Segment Start: Supplied records

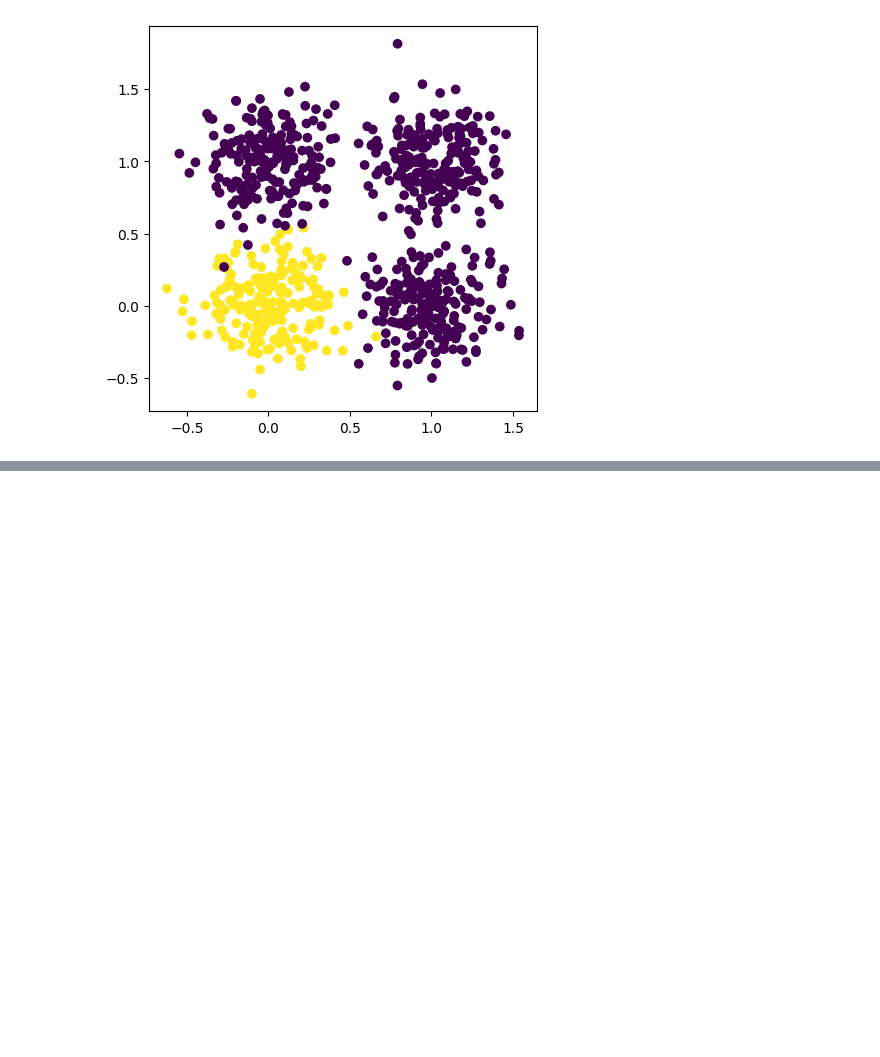
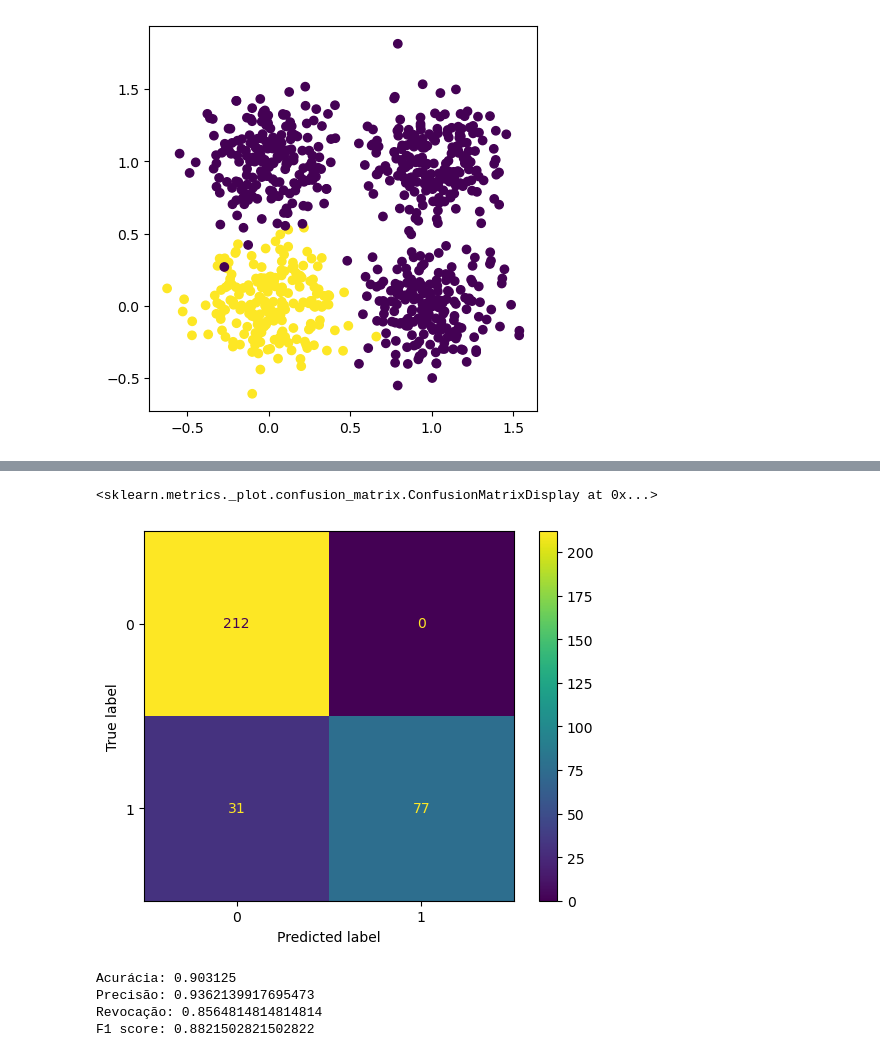
Before and after one commit to jfsbrandao/perceptron, a Jupyter notebook: perceptron_rna.ipynb, the cells around one changed output, grey strips where cells are left out. Saved outputs shown, nothing was run; the diff lists cells and outputs as text; code cells hidden in the pictures; blank space fills up the shorter version.

```diff
--- a/perceptron_rna.ipynb
+++ b/perceptron_rna.ipynb
@@ -343,0 +382,31 @@ Error:
+# %%
+#Valores reais do dataset
+trueValues = np.zeros(len(teste))
+stage = 0
+for i in teste:
+    trueValues[stage] = i[2]
+    stage+=1
+# %%
+'''
+Matriz de confusão
+'''
+matriz = confusion_matrix(testes, trueValues)
+cm = ConfusionMatrixDisplay(confusion_matrix=matriz)
+cm.plot()
+# %% [output]
+<sklearn.metrics._plot.confusion_matrix.ConfusionMatrixDisplay at 0x...>
+[figure, added]
+# %%
+acuracia = accuracy_score(testes, trueValues)
+precisao = precision_score(testes, trueValues, average='macro')
+f1 = f1_score(testes, trueValues, average='macro')
+revogacao = recall_score(testes, trueValues, average='macro')
+print("Acurácia: " + str(acuracia))
+print("Precisão: " + str(precisao))
+print("Revocação: " + str(revogacao))
+print("F1 score: " + str(f1))
+# %% [output]
+Acurácia: 0.903125
+Precisão: 0.9362139917695473
+Revocação: 0.8564814814814814
+F1 score: 0.8821502821502822
```
Also changed, not shown: parts of 21 cells of this notebook, 1 other file.
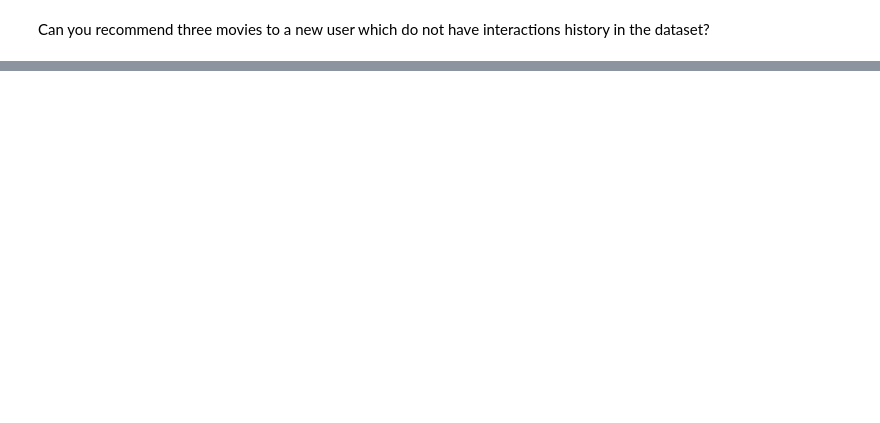
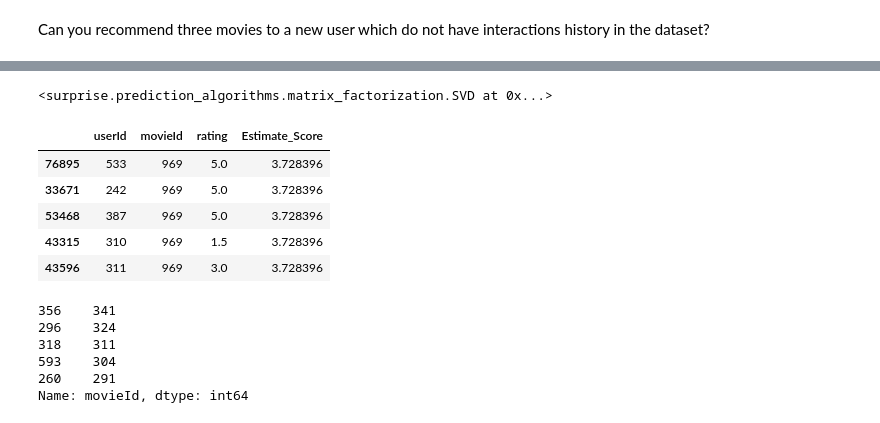
Before and after one commit to felixodette/Recommender-engine, a Jupyter notebook: building_a_recommendation_system.ipynb, the cells around one changed output, grey strips where cells are left out. Saved outputs shown, nothing was run; the diff lists cells and outputs as text; code cells hidden in the pictures; blank space fills up the shorter version.

```diff
--- a/building_a_recommendation_system.ipynb
+++ b/building_a_recommendation_system.ipynb
@@ -176,0 +220,9 @@ Can you recommend three movies to a new user which do not have interactions hist
+# %%
+# import required packages
+from surprise import Reader, Dataset, SVD
+from surprise.model_selection.validation import cross_validate
+
+reader=Reader()
+
+data = Dataset.load_from_df(df[['userId','movieId','rating']], reader)
+svd=SVD()
@@ -176,0 +252,30 @@ Can you recommend three movies to a new user which do not have interactions hist
+# %%
+# train the data
+trainset = data.build_full_trainset()
+svd.fit(trainset)
+# %% [output]
+<surprise.prediction_algorithms.matrix_factorization.SVD at 0x...>
+# %%
+# make a copy of the dataframe and make predictions on user_id
+movies = df.copy()
+movies['Estimate_Score'] = movies['movieId'].apply(lambda x: svd.predict(1, x).est)
+# %%
+# sort recommended list in descending estimate_score order and get first 5 recommendations
+movies = movies.sort_values(by=['Estimate_Score'], ascending=False)
+movies.head()
+# %% [output]
+|  | userId | movieId | rating | Estimate_Score |
+| 76895 | 533 | 969 | 5.0 | 3.728396 |
+| 33671 | 242 | 969 | 5.0 | 3.728396 |
+| 53468 | 387 | 969 | 5.0 | 3.728396 |
+| 43315 | 310 | 969 | 1.5 | 3.728396 |
+| 43596 | 311 | 969 | 3.0 | 3.728396 |
+# %%
+movies.movieId.value_counts().head()
+# %% [output]
+356    341
+296    324
+318    311
+593    304
+260    291
+Name: movieId, dtype: int64
```
Also changed, not shown: parts of 13 cells of this notebook.
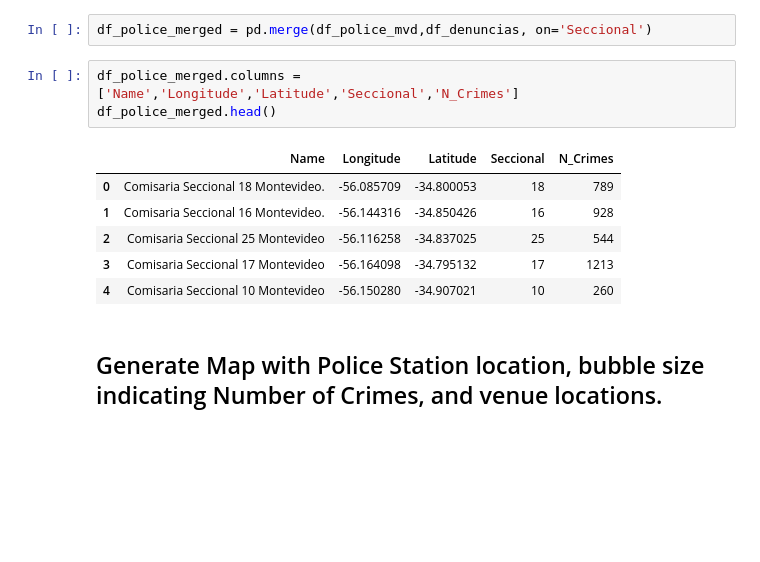
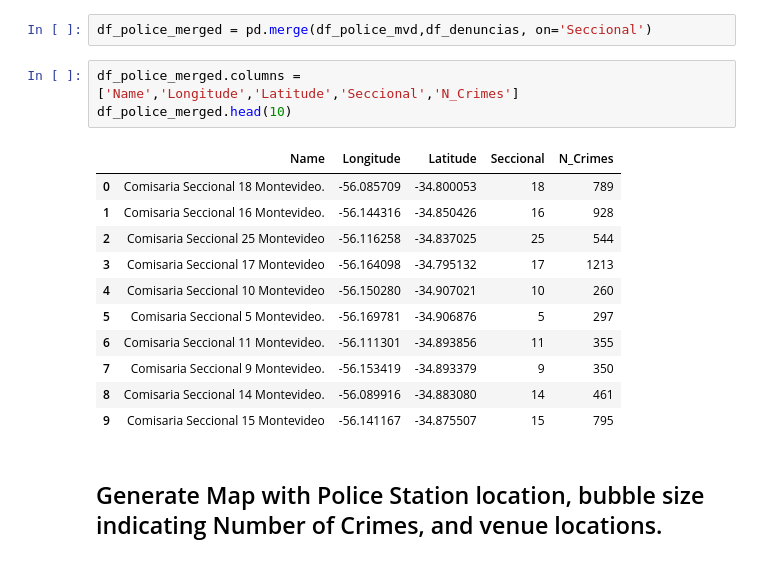
Before and after one commit to Puma1387/Coursera_Capstone, a Jupyter notebook: Final_project.ipynb, the cells around one changed output. Drawn from its saved outputs; the diff is of its cells as text; blank space fills up the shorter version.

```diff
--- a/Final_project.ipynb
+++ b/Final_project.ipynb
@@ -270,14 +289,19 @@ df_denuncias.head()
 df_police_merged = pd.merge(df_police_mvd,df_denuncias, on='Seccional')
 # %%
 df_police_merged.columns = ['Name','Longitude','Latitude','Seccional','N_Crimes']
-df_police_merged.head()
+df_police_merged.head(10)
 # %% [output]
 |  | Name | Longitude | Latitude | Seccional | N_Crimes |
 | 0 | Comisaria Seccional 18 Montevideo. | -56.085709 | -34.800053 | 18 | 789 |
 | 1 | Comisaria Seccional 16 Montevideo. | -56.144316 | -34.850426 | 16 | 928 |
 | 2 | Comisaria Seccional 25 Montevideo | -56.116258 | -34.837025 | 25 | 544 |
 | 3 | Comisaria Seccional 17 Montevideo | -56.164098 | -34.795132 | 17 | 1213 |
 | 4 | Comisaria Seccional 10 Montevideo | -56.150280 | -34.907021 | 10 | 260 |
+| 5 | Comisaria Seccional 5 Montevideo. | -56.169781 | -34.906876 | 5 | 297 |
+| 6 | Comisaria Seccional 11 Montevideo. | -56.111301 | -34.893856 | 11 | 355 |
+| 7 | Comisaria Seccional 9 Montevideo. | -56.153419 | -34.893379 | 9 | 350 |
+| 8 | Comisaria Seccional 14 Montevideo. | -56.089916 | -34.883080 | 14 | 461 |
+| 9 | Comisaria Seccional 15 Montevideo | -56.141167 | -34.875507 | 15 | 795 |
 # %% [markdown]
 ## Generate Map with Police Station location, bubble size indicating Number of Crimes, and venue locations.
 # %%
```
Also changed, not shown: parts of 5 cells of this notebook.
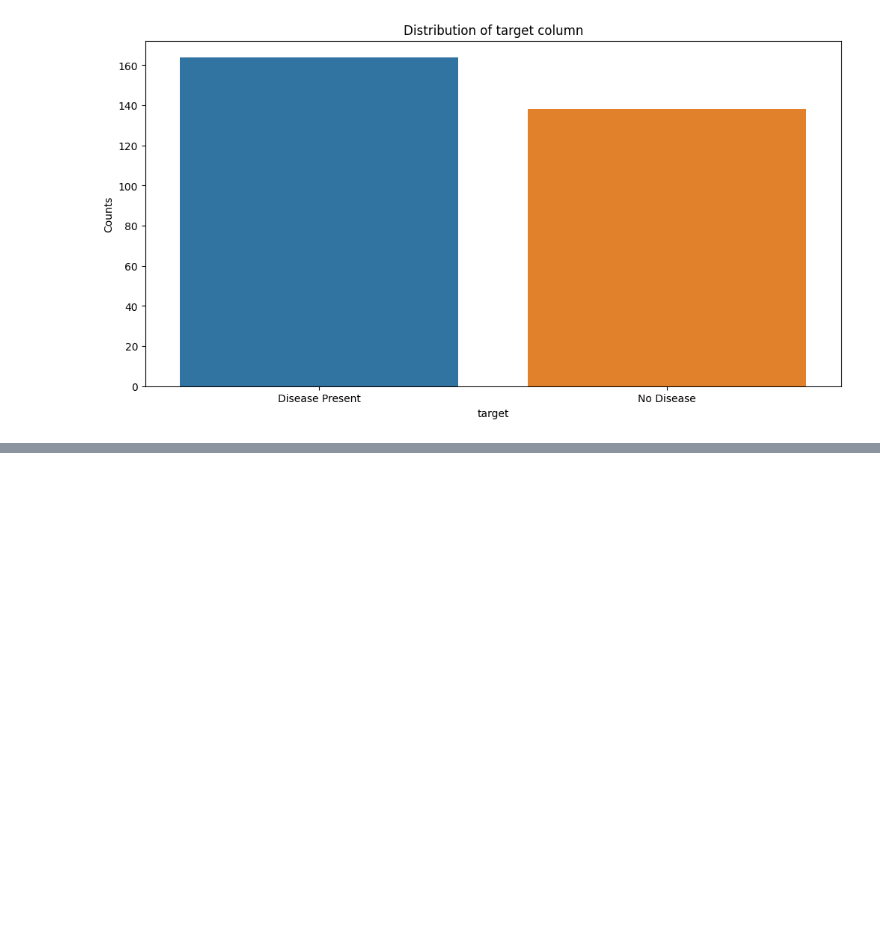
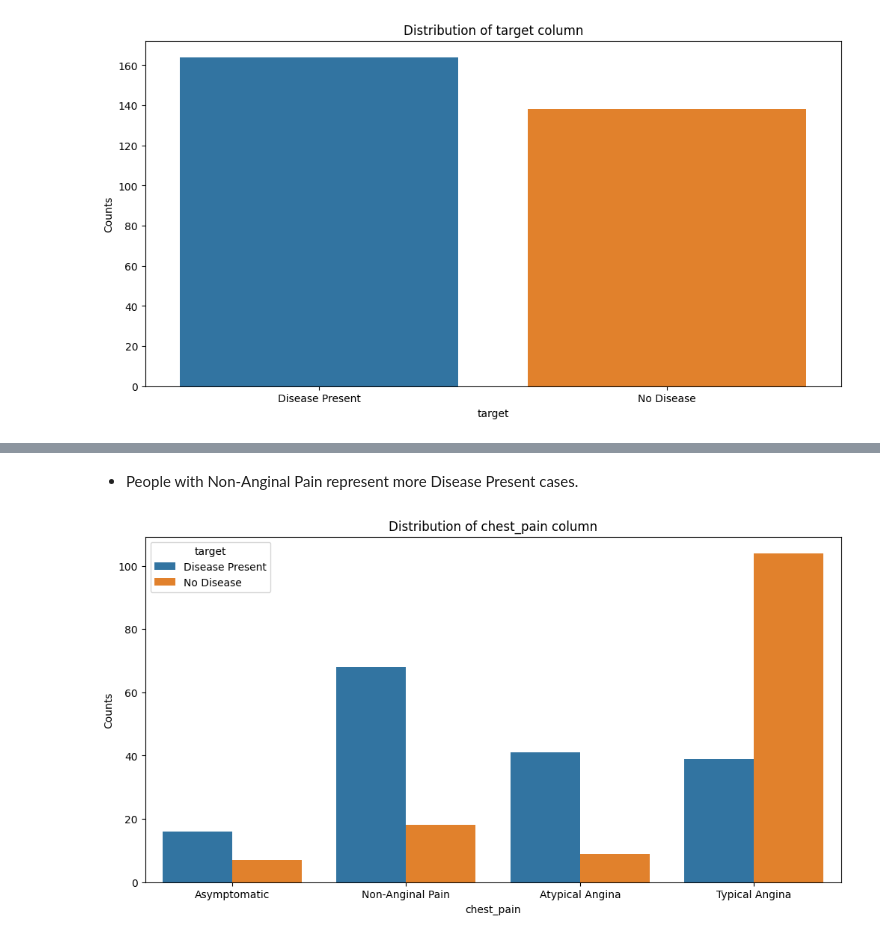
Before and after one commit to alaalmy-ahmed/Heart-Diseases-Analysis, a Jupyter notebook: Visual Analysis.ipynb, the cells around one changed output, grey strips where cells are left out. Drawn from its saved outputs; the diff is of its cells as text; code cells hidden in the pictures; blank space fills up the shorter version.

```diff
--- a/Visual Analysis.ipynb
+++ b/Visual Analysis.ipynb
@@ -284,0 +293,6 @@ Name: target, dtype: float64
+# %% [markdown]
+- People with Non-Anginal Pain represent more Disease Present cases.
+# %%
+plot_distribution('chest_pain', hue='target', counts=False)
+# %% [output]
+[figure, added]
```
Also changed, not shown: parts of 21 cells of this notebook, 24 other files.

Segment End: Supplied records

#### Exercise prompt
Set the pictures aside and reproduce the data above exactly.

#### Answer box
Before and after one commit to jfsbrandao/perceptron, a Jupyter notebook: perceptron_rna.ipynb, the cells around one changed output, grey strips where cells are left out. Saved outputs shown, nothing was run; the diff lists cells and outputs as text; code cells hidden in the pictures; blank space fills up the shorter version.

```diff
--- a/perceptron_rna.ipynb
+++ b/perceptron_rna.ipynb
@@ -343,0 +382,31 @@ Error:
+# %%
+#Valores reais do dataset
+trueValues = np.zeros(len(teste))
+stage = 0
+for i in teste:
+    trueValues[stage] = i[2]
+    stage+=1
+# %%
+'''
+Matriz de confusão
+'''
+matriz = confusion_matrix(testes, trueValues)
+cm = ConfusionMatrixDisplay(confusion_matrix=matriz)
+cm.plot()
+# %% [output]
+<sklearn.metrics._plot.confusion_matrix.ConfusionMatrixDisplay at 0x...>
+[figure, added]
+# %%
+acuracia = accuracy_score(testes, trueValues)
+precisao = precision_score(testes, trueValues, average='macro')
+f1 = f1_score(testes, trueValues, average='macro')
+revogacao = recall_score(testes, trueValues, average='macro')
+print("Acurácia: " + str(acuracia))
+print("Precisão: " + str(precisao))
+print("Revocação: " + str(revogacao))
+print("F1 score: " + str(f1))
+# %% [output]
+Acurácia: 0.903125
+Precisão: 0.9362139917695473
+Revocação: 0.8564814814814814
+F1 score: 0.8821502821502822
```
Also changed, not shown: parts of 21 cells of this notebook, 1 other file.
Before and after one commit to felixodette/Recommender-engine, a Jupyter notebook: building_a_recommendation_system.ipynb, the cells around one changed output, grey strips where cells are left out. Saved outputs shown, nothing was run; the diff lists cells and outputs as text; code cells hidden in the pictures; blank space fills up the shorter version.

```diff
--- a/building_a_recommendation_system.ipynb
+++ b/building_a_recommendation_system.ipynb
@@ -176,0 +220,9 @@ Can you recommend three movies to a new user which do not have interactions hist
+# %%
+# import required packages
+from surprise import Reader, Dataset, SVD
+from surprise.model_selection.validation import cross_validate
+
+reader=Reader()
+
+data = Dataset.load_from_df(df[['userId','movieId','rating']], reader)
+svd=SVD()
@@ -176,0 +252,30 @@ Can you recommend three movies to a new user which do not have interactions hist
+# %%
+# train the data
+trainset = data.build_full_trainset()
+svd.fit(trainset)
+# %% [output]
+<surprise.prediction_algorithms.matrix_factorization.SVD at 0x...>
+# %%
+# make a copy of the dataframe and make predictions on user_id
+movies = df.copy()
+movies['Estimate_Score'] = movies['movieId'].apply(lambda x: svd.predict(1, x).est)
+# %%
+# sort recommended list in descending estimate_score order and get first 5 recommendations
+movies = movies.sort_values(by=['Estimate_Score'], ascending=False)
+movies.head()
+# %% [output]
+|  | userId | movieId | rating | Estimate_Score |
+| 76895 | 533 | 969 | 5.0 | 3.728396 |
+| 33671 | 242 | 969 | 5.0 | 3.728396 |
+| 53468 | 387 | 969 | 5.0 | 3.728396 |
+| 43315 | 310 | 969 | 1.5 | 3.728396 |
+| 43596 | 311 | 969 | 3.0 | 3.728396 |
+# %%
+movies.movieId.value_counts().head()
+# %% [output]
+356    341
+296    324
+318    311
+593    304
+260    291
+Name: movieId, dtype: int64
```
Also changed, not shown: parts of 13 cells of this notebook.
Before and after one commit to Puma1387/Coursera_Capstone, a Jupyter notebook: Final_project.ipynb, the cells around one changed output. Drawn from its saved outputs; the diff is of its cells as text; blank space fills up the shorter version.

```diff
--- a/Final_project.ipynb
+++ b/Final_project.ipynb
@@ -270,14 +289,19 @@ df_denuncias.head()
 df_police_merged = pd.merge(df_police_mvd,df_denuncias, on='Seccional')
 # %%
 df_police_merged.columns = ['Name','Longitude','Latitude','Seccional','N_Crimes']
-df_police_merged.head()
+df_police_merged.head(10)
 # %% [output]
 |  | Name | Longitude | Latitude | Seccional | N_Crimes |
 | 0 | Comisaria Seccional 18 Montevideo. | -56.085709 | -34.800053 | 18 | 789 |
 | 1 | Comisaria Seccional 16 Montevideo. | -56.144316 | -34.850426 | 16 | 928 |
 | 2 | Comisaria Seccional 25 Montevideo | -56.116258 | -34.837025 | 25 | 544 |
 | 3 | Comisaria Seccional 17 Montevideo | -56.164098 | -34.795132 | 17 | 1213 |
 | 4 | Comisaria Seccional 10 Montevideo | -56.150280 | -34.907021 | 10 | 260 |
+| 5 | Comisaria Seccional 5 Montevideo. | -56.169781 | -34.906876 | 5 | 297 |
+| 6 | Comisaria Seccional 11 Montevideo. | -56.111301 | -34.893856 | 11 | 355 |
+| 7 | Comisaria Seccional 9 Montevideo. | -56.153419 | -34.893379 | 9 | 350 |
+| 8 | Comisaria Seccional 14 Montevideo. | -56.089916 | -34.883080 | 14 | 461 |
+| 9 | Comisaria Seccional 15 Montevideo | -56.141167 | -34.875507 | 15 | 795 |
 # %% [markdown]
 ## Generate Map with Police Station location, bubble size indicating Number of Crimes, and venue locations.
 # %%
```
Also changed, not shown: parts of 5 cells of this notebook.
Before and after one commit to alaalmy-ahmed/Heart-Diseases-Analysis, a Jupyter notebook: Visual Analysis.ipynb, the cells around one changed output, grey strips where cells are left out. Drawn from its saved outputs; the diff is of its cells as text; code cells hidden in the pictures; blank space fills up the shorter version.

```diff
--- a/Visual Analysis.ipynb
+++ b/Visual Analysis.ipynb
@@ -284,0 +293,6 @@ Name: target, dtype: float64
+# %% [markdown]
+- People with Non-Anginal Pain represent more Disease Present cases.
+# %%
+plot_distribution('chest_pain', hue='target', counts=False)
+# %% [output]
+[figure, added]
```
Also changed, not shown: parts of 21 cells of this notebook, 24 other files.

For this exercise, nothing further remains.